## 2. How are CMBR anisotropies measured?

CMBR anisotropies are typically measured using specialized instruments, such as telescopes or satellites, that are designed to detect and map the temperature variations across the sky. These measurements are then compared to theoretical models to analyze the properties of the CMBR.

## 3. What is the significance of CMBR anisotropies?

CMBR anisotropies provide valuable information about the early universe, including the density and distribution of matter and energy. They also support the theory of cosmic inflation, which explains the rapid expansion of the universe in its early stages.

## 4. What is the "FAQ" in relation to CMBR anisotropies?

In the context of CMBR anisotropies, "FAQ" stands for "frequently asked questions." This term is often used to refer to a list of commonly asked questions and their corresponding answers, providing a quick and easy resource for those seeking information about CMBR anisotropies.

## 5. Is there evidence for universal rotation?

There is currently no conclusive evidence for universal rotation, which refers to the idea that the entire universe is rotating on a large scale. However, some observations of CMBR anisotropies have suggested the possibility of a preferred direction in the universe, known as the "axis of evil," which could potentially be caused by universal rotation. Further research and data analysis is needed to confirm this phenomenon.

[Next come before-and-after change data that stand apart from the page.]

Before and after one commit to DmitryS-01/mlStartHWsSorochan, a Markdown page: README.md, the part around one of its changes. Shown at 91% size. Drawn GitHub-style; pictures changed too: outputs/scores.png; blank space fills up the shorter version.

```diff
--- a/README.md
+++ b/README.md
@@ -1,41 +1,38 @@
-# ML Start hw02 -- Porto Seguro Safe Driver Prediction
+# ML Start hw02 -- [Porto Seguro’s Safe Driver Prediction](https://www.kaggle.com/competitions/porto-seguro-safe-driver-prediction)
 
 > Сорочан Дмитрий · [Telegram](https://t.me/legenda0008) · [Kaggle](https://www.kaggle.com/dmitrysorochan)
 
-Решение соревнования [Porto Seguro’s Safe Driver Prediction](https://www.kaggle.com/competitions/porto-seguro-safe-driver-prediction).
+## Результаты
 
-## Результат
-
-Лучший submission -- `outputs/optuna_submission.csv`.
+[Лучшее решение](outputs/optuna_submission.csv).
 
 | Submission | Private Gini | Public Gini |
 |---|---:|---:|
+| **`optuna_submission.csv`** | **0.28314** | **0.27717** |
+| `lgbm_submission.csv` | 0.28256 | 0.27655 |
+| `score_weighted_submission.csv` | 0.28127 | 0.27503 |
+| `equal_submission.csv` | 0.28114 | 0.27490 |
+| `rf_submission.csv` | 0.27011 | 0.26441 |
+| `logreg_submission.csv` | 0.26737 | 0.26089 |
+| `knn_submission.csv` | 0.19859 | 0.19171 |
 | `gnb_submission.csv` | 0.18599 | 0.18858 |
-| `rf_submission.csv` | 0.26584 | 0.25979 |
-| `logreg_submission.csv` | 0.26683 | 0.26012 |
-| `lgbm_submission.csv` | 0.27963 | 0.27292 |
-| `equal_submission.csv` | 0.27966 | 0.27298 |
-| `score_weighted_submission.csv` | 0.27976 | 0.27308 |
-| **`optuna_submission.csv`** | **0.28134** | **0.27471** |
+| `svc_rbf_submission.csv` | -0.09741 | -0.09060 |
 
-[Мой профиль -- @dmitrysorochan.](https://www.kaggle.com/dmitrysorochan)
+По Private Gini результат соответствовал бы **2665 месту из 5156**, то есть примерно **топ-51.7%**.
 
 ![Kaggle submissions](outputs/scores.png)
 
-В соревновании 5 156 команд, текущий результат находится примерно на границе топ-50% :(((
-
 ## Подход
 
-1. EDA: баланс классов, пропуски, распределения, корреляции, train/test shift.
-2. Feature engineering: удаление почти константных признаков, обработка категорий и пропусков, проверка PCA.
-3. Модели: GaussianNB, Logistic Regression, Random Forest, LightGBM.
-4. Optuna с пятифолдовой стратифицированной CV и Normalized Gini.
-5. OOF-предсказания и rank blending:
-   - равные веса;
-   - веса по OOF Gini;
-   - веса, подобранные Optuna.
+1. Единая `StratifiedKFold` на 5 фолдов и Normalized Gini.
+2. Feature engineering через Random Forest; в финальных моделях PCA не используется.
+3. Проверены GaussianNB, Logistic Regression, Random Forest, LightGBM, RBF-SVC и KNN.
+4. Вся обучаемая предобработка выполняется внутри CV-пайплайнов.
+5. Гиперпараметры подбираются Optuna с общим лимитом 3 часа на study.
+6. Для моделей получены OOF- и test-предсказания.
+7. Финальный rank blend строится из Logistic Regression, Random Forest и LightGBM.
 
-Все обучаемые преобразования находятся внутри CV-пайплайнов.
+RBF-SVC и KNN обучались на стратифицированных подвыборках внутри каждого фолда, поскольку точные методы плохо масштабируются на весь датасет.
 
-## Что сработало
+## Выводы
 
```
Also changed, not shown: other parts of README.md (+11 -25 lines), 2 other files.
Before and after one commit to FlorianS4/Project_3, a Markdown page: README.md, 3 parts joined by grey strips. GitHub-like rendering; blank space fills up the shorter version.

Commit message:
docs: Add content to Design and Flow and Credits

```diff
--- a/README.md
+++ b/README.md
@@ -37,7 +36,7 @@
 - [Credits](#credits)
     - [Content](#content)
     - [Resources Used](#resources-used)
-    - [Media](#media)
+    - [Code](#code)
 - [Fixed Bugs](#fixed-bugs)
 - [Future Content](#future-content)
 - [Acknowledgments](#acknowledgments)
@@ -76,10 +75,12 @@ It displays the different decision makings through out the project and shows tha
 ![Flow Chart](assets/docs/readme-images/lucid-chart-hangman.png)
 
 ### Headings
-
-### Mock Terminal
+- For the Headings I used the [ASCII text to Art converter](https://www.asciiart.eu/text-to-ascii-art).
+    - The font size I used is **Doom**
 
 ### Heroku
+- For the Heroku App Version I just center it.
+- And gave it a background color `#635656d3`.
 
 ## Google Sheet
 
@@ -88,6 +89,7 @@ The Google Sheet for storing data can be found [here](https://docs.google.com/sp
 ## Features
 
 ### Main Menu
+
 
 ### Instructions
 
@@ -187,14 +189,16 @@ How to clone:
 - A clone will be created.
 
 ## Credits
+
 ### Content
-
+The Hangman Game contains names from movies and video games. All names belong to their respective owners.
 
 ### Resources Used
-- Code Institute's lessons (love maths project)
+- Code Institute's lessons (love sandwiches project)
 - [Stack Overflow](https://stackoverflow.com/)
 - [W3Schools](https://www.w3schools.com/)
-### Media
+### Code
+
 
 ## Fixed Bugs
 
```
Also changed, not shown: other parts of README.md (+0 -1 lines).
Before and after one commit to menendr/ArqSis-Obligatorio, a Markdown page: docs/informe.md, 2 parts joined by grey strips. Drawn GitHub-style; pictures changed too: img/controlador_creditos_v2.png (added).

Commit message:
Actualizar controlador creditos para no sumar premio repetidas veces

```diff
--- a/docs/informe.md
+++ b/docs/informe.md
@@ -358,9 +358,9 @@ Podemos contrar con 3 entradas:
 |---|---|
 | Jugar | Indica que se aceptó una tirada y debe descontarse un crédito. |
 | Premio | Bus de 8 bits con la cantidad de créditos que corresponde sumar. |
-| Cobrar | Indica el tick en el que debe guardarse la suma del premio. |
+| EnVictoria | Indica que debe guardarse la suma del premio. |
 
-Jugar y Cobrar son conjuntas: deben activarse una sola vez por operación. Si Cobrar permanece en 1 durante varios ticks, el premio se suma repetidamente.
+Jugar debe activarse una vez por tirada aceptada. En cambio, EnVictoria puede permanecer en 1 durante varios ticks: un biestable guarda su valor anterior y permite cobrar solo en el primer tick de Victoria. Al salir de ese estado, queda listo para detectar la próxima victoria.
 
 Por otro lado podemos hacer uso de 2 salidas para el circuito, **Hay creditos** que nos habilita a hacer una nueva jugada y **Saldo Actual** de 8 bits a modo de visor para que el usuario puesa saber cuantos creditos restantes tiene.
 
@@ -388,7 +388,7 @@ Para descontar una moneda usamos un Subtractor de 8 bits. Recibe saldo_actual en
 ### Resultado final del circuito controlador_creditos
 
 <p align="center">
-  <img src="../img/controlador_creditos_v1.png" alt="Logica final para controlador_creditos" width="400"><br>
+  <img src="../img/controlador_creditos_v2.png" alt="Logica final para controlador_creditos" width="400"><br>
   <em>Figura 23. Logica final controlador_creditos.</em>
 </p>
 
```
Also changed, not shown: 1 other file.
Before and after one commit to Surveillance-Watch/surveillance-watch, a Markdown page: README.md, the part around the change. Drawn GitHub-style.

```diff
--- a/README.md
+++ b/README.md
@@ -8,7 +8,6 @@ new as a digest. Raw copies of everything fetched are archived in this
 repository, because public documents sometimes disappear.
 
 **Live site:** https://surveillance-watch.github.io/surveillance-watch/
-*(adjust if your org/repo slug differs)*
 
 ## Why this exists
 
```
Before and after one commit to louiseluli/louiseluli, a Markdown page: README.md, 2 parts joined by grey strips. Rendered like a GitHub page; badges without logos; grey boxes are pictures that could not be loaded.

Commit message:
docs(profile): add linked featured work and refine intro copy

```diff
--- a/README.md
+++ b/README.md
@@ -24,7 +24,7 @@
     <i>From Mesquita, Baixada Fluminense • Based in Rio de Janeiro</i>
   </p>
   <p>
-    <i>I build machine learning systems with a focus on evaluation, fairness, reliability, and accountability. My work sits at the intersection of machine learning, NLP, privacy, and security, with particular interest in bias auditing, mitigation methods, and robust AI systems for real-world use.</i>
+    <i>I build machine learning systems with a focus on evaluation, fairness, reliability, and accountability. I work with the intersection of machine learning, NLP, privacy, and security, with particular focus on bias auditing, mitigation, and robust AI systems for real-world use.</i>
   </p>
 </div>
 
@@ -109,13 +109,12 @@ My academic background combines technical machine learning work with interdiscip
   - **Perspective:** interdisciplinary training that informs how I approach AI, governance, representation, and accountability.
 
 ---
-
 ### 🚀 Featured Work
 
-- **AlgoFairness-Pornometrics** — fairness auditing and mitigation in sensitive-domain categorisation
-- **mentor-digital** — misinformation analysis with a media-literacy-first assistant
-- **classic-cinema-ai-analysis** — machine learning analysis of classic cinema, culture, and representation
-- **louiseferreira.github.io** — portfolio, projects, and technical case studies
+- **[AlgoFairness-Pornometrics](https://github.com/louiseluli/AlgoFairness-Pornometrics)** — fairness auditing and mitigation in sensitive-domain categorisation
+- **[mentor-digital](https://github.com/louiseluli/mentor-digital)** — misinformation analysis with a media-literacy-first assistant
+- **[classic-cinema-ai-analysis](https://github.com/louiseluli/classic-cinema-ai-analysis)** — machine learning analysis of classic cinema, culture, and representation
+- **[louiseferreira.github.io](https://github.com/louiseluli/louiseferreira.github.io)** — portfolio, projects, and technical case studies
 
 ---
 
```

Replies
8
Views
2K
Replies
20
Views
1K
Replies
14
Views
3K
Replies
25
Views
2K
Replies
19
Views
2K
Replies
2
Views
941
Replies
1
Views
470
Replies
15
Views
2K
Replies
27
Views
3K
Replies
4
Views
2K